As of May 2014, the cybersecurity community is mounting a bit of a backlash against the vendor community’s conga line strategy. Practitioners simply can’t manage it all. The best and most recent example of this is the Target data breach. Like many of us, the Target security team installed the conga line of security products and even had a dedicated SOC to monitor them. According to published reports, the controls dutifully alerted the SOC that a breach was in progress but there was apparently so much noise in the system (and perhaps Target’s process was not as efficient as it could be) that nobody in the organization reacted to the breach until it was too late. It’s a perfect example of why many organizations are looking for simpler solutions rather than continuing to add new tools to the security stack.
According to Schneier, underlying everything is cryptology. As you would expect from a cryptologist, Schneier believes that his field of study is the linchpin of the entire idea of Internet security.
“Cryptography is pretty amazing.

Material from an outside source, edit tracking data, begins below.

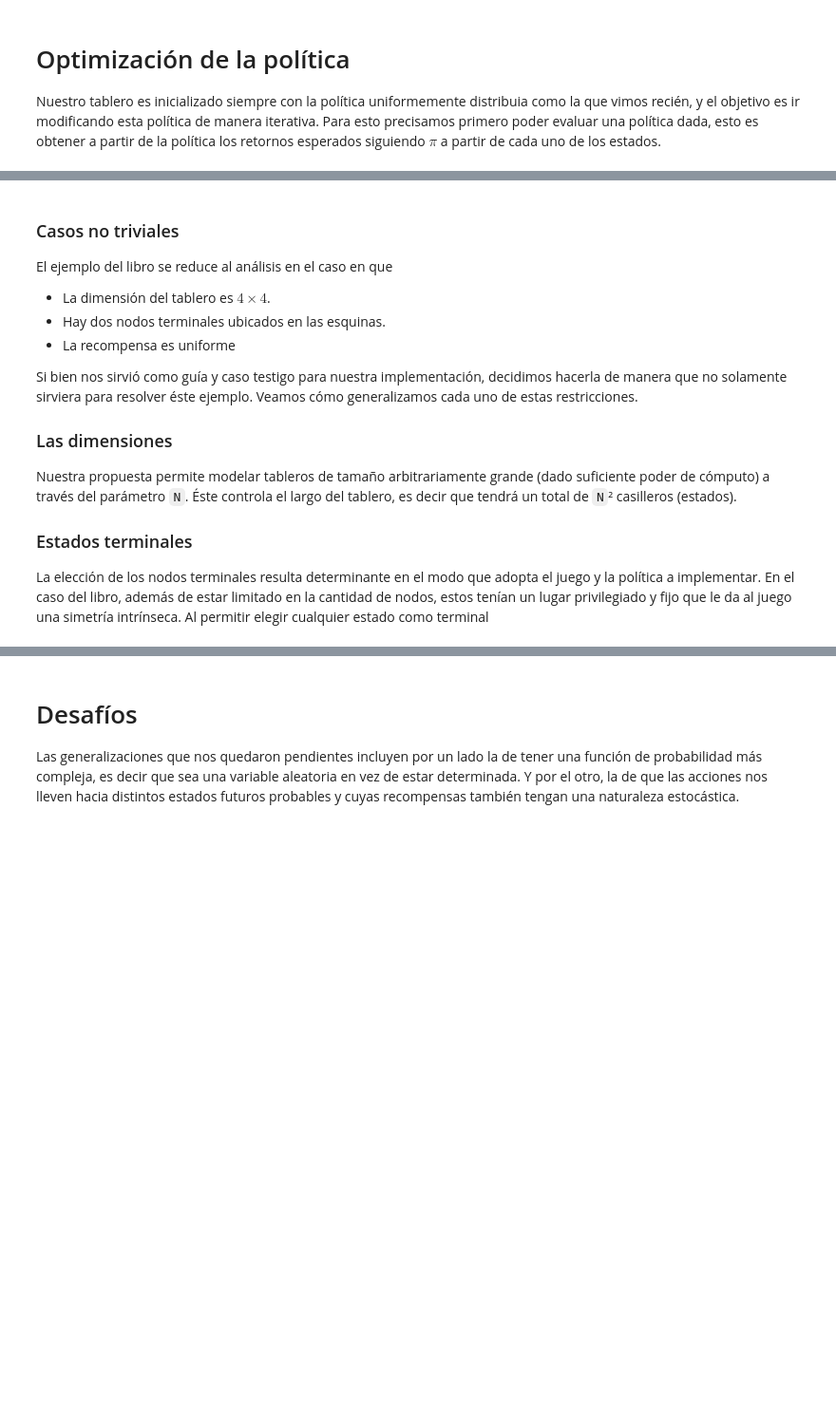
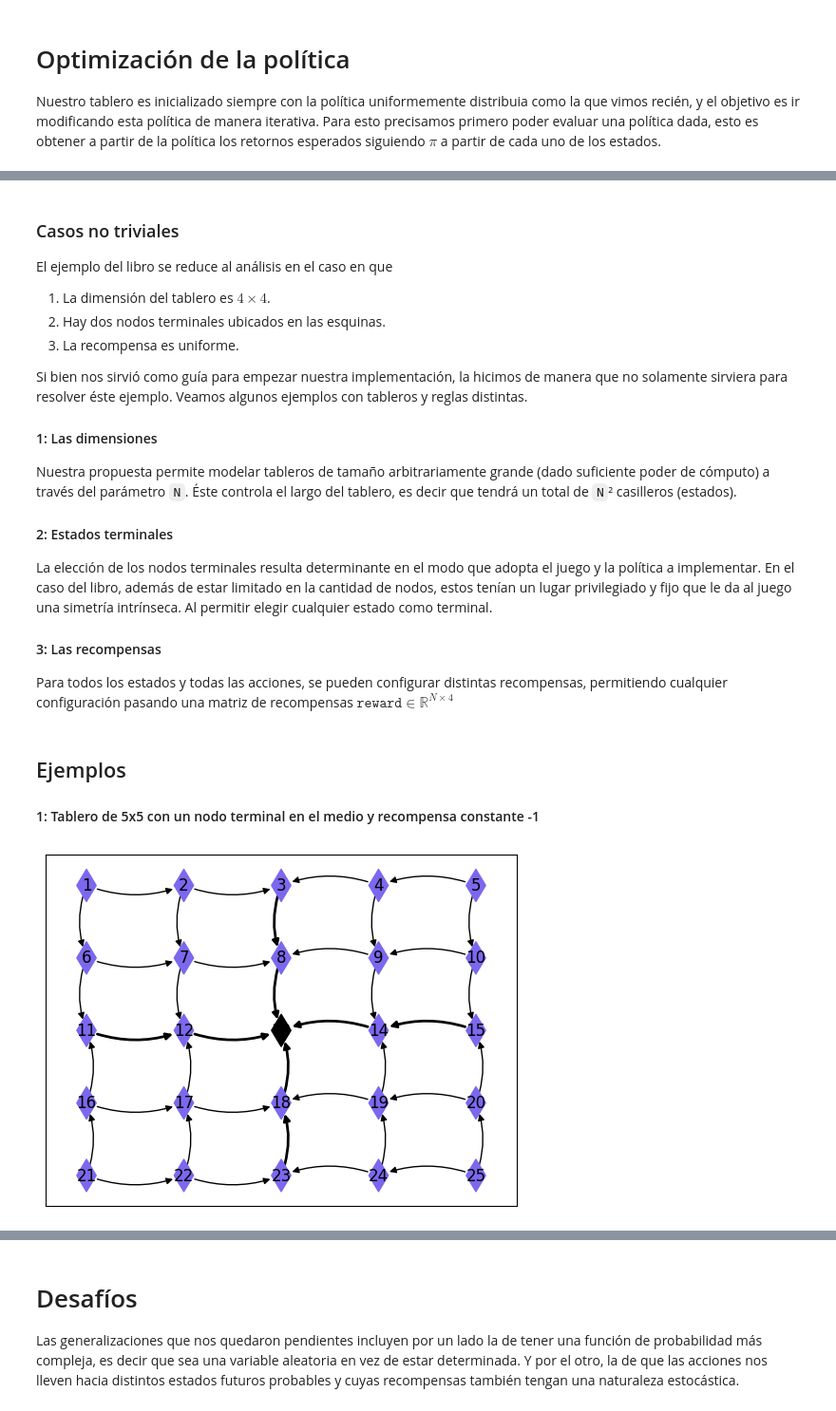
Before and after one commit to castagninojose/opti, a Jupyter notebook: src/reinforcement_lenin/notebooks/informe.ipynb, the cells around one changed output, grey strips where cells are left out. Shown at 95% size. Cells and saved outputs as stored; diff of their text form; code cells hidden in the pictures; blank space fills up the shorter version.

```diff
--- a/src/reinforcement_lenin/notebooks/informe.ipynb
+++ b/src/reinforcement_lenin/notebooks/informe.ipynb
@@ -139,15 +192,28 @@ valiéndose de que es un punto fijo de las ecuaciones de Bellman, es decir, $\{v
 # %% [markdown]
 ### Casos no triviales
 El ejemplo del libro se reduce al análisis en el caso en que
-* La dimensión del tablero es $4 \times 4$.
-* Hay dos nodos terminales ubicados en las esquinas.
-* La recompensa es uniforme
+1. La dimensión del tablero es $4 \times 4$.
+2. Hay dos nodos terminales ubicados en las esquinas.
+3. La recompensa es uniforme.
 
 
-Si bien nos sirvió como guía y caso testigo para nuestra implementación, decidimos hacerla de manera que no solamente sirviera para resolver éste ejemplo. Veamos cómo generalizamos cada uno de estas restricciones.
+Si bien nos sirvió como guía para empezar nuestra implementación, la hicimos de manera que no solamente sirviera para resolver éste ejemplo. Veamos algunos ejemplos con tableros y reglas distintas.
 
-### Las dimensiones
+#### 1: Las dimensiones
 Nuestra propuesta permite modelar tableros de tamaño arbitrariamente grande (dado suficiente poder de cómputo) a través del parámetro `N`. Éste controla el largo del tablero, es decir que tendrá un total de  `N`² casilleros (estados).
 
-### Estados terminales
-La elección de los nodos terminales resulta determinante en el modo que adopta el juego y la política a implementar. En el caso del libro, además de estar limitado en la cantidad de nodos, estos tenían un lugar privilegiado y fijo que le da al juego una simetría intrínseca. Al permitir elegir cualquier estado como terminal
+#### 2: Estados terminales
+La elección de los nodos terminales resulta determinante en el modo que adopta el juego y la política a implementar. En el caso del libro, además de estar limitado en la cantidad de nodos, estos tenían un lugar privilegiado y fijo que le da al juego una simetría intrínseca. Al permitir elegir cualquier estado como terminal.
+
+#### 3: Las recompensas
+Para todos los estados y todas las acciones, se pueden configurar distintas recompensas, permitiendo cualquier configuración pasando una matriz de recompensas $\texttt{reward} \in \mathbb{R}^{N\times4}$
+# %% [markdown]
+## Ejemplos
+
+#### 1: Tablero de 5x5 con un nodo terminal en el medio y recompensa constante -1
+# %%
+ejemplo_1 = Board(5, terminals=12)
+ejemplo_1.iterate_policy()
+ejemplo_1.draw_policy()
+# %% [output]
+[figure, added]
```
Also changed, not shown: parts of 24 cells of this notebook, 2 other files.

On one level, it’s a bunch of complicated mathematics. On another level, cryptography is a core technology of cyberspace. In order to understand security in cyberspace, you need to understand cryptography. You don’t have to understand the math, but you have to understand its ramifications. You need to know what cryptography can do, and more importantly, what cryptography cannot do.”
I agree. (Note: The difference between the terms cryptography, cryptanalysis, cryptology, and cryptologist is left as an exercise for the reader.) I would say that the cybersecurity community has failed in this regard. While it is true that cryptography is the underlying technology that makes it possible to secure the Internet, it is still too complicated for the general user to leverage. In light of the Edward Snowden revelations —that we not only have to worry about foreign governments spying on our electronic transmissions, but we also have to worry about our own government doing it—the fact that most people do not know how to encrypt their own email messages as a matter of course is a testament to our industry’s failure.
Schneier makes a distinction between computer and network security, that the conga line of security tools that make up the security stack at the network perimeter is not the same as the set of tools you need to secure the endpoint. While this is still true today, the cybersecurity community has merged these two ideas together since Schneier’s book was published.
The thought is that it does not make sense to consider network and endpoint security separately; it makes more sense to think of everything as a system, as we do at Palo Alto Networks. As organizations develop indicators of compromise at both the network and endpoint layers, essentially the Kill Chain model, the cybersecurity community can develop advanced adversary profiles about the attacker’s campaign plan.
In conclusion, the ideas Schneier examines in Secrets and Lies were years ahead of their time. They show the cybersecurity industry just how far we have come and how far we still have to go. Because of this, Secrets and Lies is a candidate for the cybersecurity canon, and you should have read it by now.
*Full disclosure: The first civilian job I took after I retired from the US Army was with the company that Bruce Schneier founded called Counterpane, so I may be a little biased.